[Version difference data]
•••••

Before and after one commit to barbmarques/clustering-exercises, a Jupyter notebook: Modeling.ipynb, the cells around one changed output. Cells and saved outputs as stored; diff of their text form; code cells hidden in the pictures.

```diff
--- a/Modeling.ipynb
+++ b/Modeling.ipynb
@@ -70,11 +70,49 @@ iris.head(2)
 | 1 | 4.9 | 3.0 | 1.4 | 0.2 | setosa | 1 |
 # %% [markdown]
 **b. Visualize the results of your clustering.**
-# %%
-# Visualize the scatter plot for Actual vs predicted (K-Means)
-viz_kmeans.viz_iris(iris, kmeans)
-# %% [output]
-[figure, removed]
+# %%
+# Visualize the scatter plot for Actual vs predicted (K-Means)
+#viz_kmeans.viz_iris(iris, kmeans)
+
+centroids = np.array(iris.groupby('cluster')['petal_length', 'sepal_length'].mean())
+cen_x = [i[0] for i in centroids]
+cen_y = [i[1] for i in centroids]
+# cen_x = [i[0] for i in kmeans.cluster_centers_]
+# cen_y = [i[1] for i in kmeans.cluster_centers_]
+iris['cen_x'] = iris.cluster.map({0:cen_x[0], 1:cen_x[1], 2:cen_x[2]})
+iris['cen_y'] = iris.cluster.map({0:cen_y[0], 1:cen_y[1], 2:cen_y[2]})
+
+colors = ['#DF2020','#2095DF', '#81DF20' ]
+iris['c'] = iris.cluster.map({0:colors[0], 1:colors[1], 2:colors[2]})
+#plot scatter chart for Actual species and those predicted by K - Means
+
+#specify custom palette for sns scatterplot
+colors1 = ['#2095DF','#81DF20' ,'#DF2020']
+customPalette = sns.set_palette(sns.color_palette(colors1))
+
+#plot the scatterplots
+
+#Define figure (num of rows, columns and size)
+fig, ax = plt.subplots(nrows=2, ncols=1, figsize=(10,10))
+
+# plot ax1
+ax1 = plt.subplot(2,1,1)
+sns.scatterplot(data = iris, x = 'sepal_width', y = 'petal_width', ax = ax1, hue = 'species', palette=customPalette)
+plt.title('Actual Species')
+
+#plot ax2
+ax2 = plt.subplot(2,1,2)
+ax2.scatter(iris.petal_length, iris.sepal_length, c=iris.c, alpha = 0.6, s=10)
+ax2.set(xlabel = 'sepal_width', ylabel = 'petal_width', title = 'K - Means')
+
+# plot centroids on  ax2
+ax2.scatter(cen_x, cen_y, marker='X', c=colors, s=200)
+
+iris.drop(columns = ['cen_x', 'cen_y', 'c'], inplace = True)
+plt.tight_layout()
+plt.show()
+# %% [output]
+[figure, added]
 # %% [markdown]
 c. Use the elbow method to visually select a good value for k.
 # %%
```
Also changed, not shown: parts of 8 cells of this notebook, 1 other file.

•••••

▶ [DIRECTIONS]: Among the lines of the records above, count those holding the string "kmeans", and report only the number.

▶ [EXERCISE ANSWER]: 4